That was already game set and match, because there was nothing coming through from the opposition. Dragan Dzajic was a major disappointment; Tarcisio Burgnich, one of the great right-backs, had no problems this time. Mirsad Fazlagic overlapped well as usual, but Jovan Acimovic did little and the balding Idriz Hosic, the one replacement, was never capped again.
In the second half, Riva missed his chances and Dino Zoff had to make one scrambling save, but it was all academic.
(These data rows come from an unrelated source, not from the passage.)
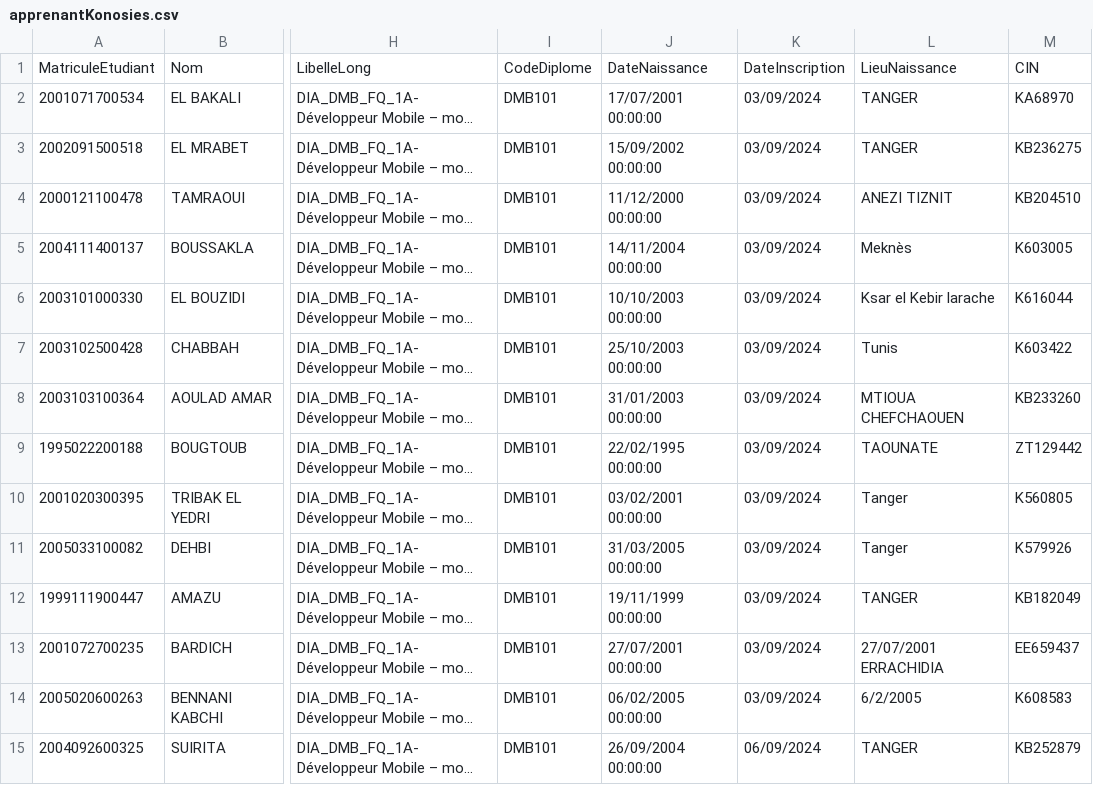
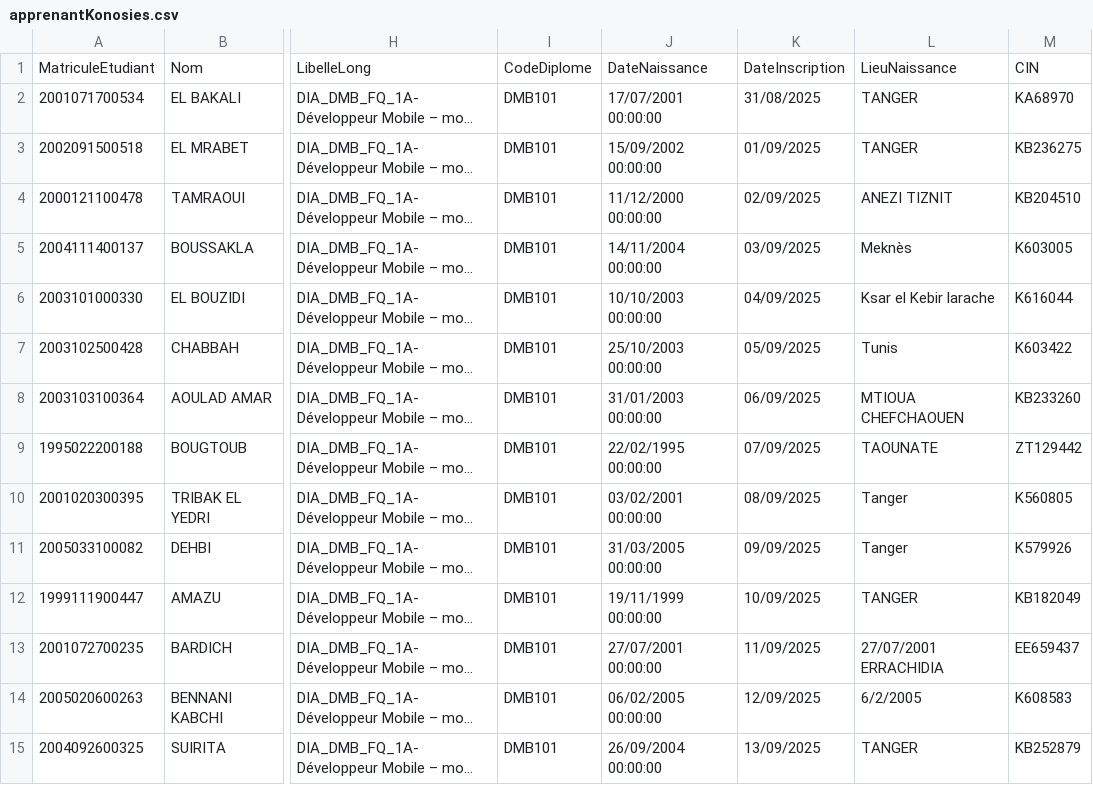
Before and after one commit to solicode-lms/app, a CSV file: modules/PkgApprenants/Database/data/apprenantKonosies.csv, drawn as a sheet; only a part is shown, gaps mark what is left out; long unchanged cells end in …; the diff covers the shown part only; the diff names each change by its address in the sheet, - before the commit and + after, or states it on an @@ line.

```diff
--- a/modules/PkgApprenants/Database/data/apprenantKonosies.csv
+++ b/modules/PkgApprenants/Database/data/apprenantKonosies.csv
-K2: 03/09/2024
+K2: 31/08/2025
-K3: 03/09/2024
+K3: 01/09/2025
-K4: 03/09/2024
+K4: 02/09/2025
-K5: 03/09/2024
+K5: 03/09/2025
-K6: 03/09/2024
+K6: 04/09/2025
-K7: 03/09/2024
+K7: 05/09/2025
-K8: 03/09/2024
+K8: 06/09/2025
-K9: 03/09/2024
+K9: 07/09/2025
-K10: 03/09/2024
+K10: 08/09/2025
-K11: 03/09/2024
+K11: 09/09/2025
-K12: 03/09/2024
+K12: 10/09/2025
-K13: 03/09/2024
+K13: 11/09/2025
-K14: 03/09/2024
+K14: 12/09/2025
-K15: 06/09/2024
+K15: 13/09/2025
```
Also changed, not shown: 83 edited cells elsewhere in this file, modules/PkgSessions/Database/data/sessionFormations.csv, 4 other files.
Reservations remained about that toss of a coin and another host nation lifting the trophy, and if this was the most thrustful and talented team to have won the Championship so far, it was a distinction that lasted only until the next one.
Zoff, Burgnich, Facchetti (c), Sandro Salvadore, Guarneri, Roberto Rosato, Domenghini, Mazzola, Anastasi, Giancarlo 'Picchio' De Sisti, Luigi Riva.
Coach: Ferruccio Valcareggi
Pantelic, Fazlagic (c), Damjanovic, Pavlovic, Paunovic, Holcer, Idriz Hosic, Trivic, Musemic, Acimovic, Dzajic.
Coach: Rajko Mitic